My Cancer Genome is the latest addition to VICC’s Personalized Cancer Medicine Initiative, which was unveiled last year.
“Next-generation, or genetically-informed cancer medicine, holds the promise of tailoring anti-cancer treatment according to individual patient tumor characteristics,” said William Pao, M.D., Ph.D., associate professor of Medicine and director of Personalized Cancer Medicine at VICC.
“Staying abreast of these fast-paced research changes may be difficult for time-pressed oncologists and medical caregivers. In particular, knowledge about rare variants found in cancers may be hard to track down, especially in busy clinics. We launched this web-based tool to enable a genetically-informed approach to cancer medicine that we believe can be more efficient and effective.”
With just a few clicks, users can get up-to-date information on the clinical significance of specific mutations.
Here’s how it works: A doctor receives tumor profiling results from the lab that show a mutation in a specific gene. The doctor remembers a little about the gene, but hasn’t seen that result very often, as it is relatively uncommon.
Instead of having to search through a great deal of literature, the physician can log on to VICC’s My Cancer Genome tool and, within a few minutes, find the latest information about the clinical implications of the gene, either by reading the summary version or delving further into the primary literature through web links. The physician can then recommend treatment that is currently available or refer the patient to a clinical trial that is testing a targeted therapy for that gene.
Finally, the patient also can go to the VICC website and learn more about their cancer by using the My Cancer Genome tool.
“We designed this online tool to be comprehensive, scalable and easy for clinicians to use,” said Mia Levy, M.D., Ph.D., assistant professor of Biomedical Informatics and Medicine and Cancer Clinical Informatics Officer for VICC.
“This new online tool is already linked to Vanderbilt University Medical Center’s StarPanel electronic medical record database to help our physicians make treatment decisions quickly, based on the best science available.
“Once we test a patient’s tumor for specific mutations, the test results stay in a patient’s medical record, so as new treatment options become available for each mutation, our physicians will have that information at their fingertips,” Levy said.
The first two forms of cancer featured on VICC’s My Cancer Genome information tool are lung cancer and melanoma, with plans to add content on breast, colon and other cancers in a few months.
“We envision that VICC’s My Cancer Genome can become a global research and resource platform connecting the entire cancer community, including doctors, researchers, students, patients and caregivers.

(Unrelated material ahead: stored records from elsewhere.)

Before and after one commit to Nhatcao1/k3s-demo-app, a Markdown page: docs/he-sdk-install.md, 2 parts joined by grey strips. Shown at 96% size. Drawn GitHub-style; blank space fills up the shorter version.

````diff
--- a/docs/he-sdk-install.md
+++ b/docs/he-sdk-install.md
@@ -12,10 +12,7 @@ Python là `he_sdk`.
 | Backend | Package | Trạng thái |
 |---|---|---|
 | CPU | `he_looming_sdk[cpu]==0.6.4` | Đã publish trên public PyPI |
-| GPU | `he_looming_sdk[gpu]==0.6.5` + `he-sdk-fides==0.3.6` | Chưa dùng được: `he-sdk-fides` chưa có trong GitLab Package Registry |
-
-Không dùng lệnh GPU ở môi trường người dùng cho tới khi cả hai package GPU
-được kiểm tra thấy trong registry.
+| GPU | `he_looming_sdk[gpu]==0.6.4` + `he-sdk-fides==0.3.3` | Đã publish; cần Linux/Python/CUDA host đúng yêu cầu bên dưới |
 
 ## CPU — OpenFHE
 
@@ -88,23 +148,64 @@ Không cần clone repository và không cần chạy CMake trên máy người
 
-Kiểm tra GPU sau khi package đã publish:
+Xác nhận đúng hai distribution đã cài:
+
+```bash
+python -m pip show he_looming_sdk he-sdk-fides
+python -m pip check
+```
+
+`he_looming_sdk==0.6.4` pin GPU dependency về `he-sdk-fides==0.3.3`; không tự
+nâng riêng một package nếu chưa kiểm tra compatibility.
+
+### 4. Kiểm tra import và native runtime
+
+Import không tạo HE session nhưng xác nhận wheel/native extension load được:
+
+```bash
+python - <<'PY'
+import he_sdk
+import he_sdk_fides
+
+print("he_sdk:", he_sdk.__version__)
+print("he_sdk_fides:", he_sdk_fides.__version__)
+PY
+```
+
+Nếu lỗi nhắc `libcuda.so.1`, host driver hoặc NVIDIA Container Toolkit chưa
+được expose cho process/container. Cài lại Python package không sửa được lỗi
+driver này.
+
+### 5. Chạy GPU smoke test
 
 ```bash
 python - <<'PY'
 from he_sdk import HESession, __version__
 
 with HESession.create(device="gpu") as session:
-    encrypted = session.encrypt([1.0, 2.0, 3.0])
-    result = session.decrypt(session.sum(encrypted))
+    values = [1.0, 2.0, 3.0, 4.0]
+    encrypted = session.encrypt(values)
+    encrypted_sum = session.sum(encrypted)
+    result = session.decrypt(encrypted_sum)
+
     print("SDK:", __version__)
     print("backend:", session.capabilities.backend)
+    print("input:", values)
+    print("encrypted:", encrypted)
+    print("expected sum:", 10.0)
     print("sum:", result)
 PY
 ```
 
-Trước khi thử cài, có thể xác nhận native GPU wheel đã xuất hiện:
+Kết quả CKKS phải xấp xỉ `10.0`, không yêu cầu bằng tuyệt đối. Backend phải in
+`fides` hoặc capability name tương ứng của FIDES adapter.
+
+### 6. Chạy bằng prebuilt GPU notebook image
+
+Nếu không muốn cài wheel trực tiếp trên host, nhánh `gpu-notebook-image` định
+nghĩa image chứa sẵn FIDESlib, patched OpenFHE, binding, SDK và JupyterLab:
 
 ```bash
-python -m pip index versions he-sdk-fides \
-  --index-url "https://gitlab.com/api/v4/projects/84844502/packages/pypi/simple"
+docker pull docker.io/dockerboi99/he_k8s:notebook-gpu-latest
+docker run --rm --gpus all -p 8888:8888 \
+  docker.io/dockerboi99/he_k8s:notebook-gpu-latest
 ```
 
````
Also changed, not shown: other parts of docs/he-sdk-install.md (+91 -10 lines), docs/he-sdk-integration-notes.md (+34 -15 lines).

“We will be reaching out in the future to encourage all stakeholders to contribute information so that we can improve information flow and accelerate the development of better personalized targeted therapy for all cancer patients,” Pao said.
For more information about VICC and personalized medicine, visit http://www.vicc.org.